Overview of the current data resources available in the SIG area
Generation 2: (22 yr follow-up):
Sleep study (Laboratory PSG, n = 956)
Questionnaire: Sleep – Common sleep disorders (OSA, Insomnia, RLS), sleepiness, sleep behaviours (bed time etc), ‘morningness/eveningness’, accidents including motor vehicle
Actigraphy /sleep diary (1 week)
Sleep study (Laboratory PSG, n = 948)
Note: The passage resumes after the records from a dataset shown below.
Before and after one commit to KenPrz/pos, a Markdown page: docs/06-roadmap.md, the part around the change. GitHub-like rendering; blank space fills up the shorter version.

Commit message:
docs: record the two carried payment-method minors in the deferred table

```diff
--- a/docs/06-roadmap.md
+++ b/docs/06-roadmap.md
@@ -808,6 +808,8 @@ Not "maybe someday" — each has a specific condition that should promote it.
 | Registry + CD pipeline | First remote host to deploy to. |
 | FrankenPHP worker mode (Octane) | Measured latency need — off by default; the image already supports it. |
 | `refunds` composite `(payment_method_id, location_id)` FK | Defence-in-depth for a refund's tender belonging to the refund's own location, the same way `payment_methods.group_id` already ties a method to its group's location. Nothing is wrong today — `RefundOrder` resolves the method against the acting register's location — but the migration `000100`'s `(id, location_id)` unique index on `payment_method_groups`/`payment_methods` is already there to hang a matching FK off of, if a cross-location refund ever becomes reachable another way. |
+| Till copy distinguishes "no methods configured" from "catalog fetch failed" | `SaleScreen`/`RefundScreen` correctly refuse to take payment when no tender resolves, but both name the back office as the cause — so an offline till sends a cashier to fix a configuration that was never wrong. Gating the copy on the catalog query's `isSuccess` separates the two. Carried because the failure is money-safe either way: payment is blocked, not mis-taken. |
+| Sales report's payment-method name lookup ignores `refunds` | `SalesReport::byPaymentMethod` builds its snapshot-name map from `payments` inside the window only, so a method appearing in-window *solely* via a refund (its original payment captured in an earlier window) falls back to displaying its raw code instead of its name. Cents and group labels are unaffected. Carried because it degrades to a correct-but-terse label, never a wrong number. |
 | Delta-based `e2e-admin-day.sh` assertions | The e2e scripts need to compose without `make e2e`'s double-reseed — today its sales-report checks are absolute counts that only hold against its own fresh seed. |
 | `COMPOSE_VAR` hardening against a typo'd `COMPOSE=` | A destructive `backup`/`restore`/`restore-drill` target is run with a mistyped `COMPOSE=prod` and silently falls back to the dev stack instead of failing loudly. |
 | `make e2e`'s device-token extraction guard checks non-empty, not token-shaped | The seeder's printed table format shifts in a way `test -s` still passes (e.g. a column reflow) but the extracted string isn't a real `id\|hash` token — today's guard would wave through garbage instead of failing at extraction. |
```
Detailed questionnaire data on medical history (doctor diagnosed conditions) and medications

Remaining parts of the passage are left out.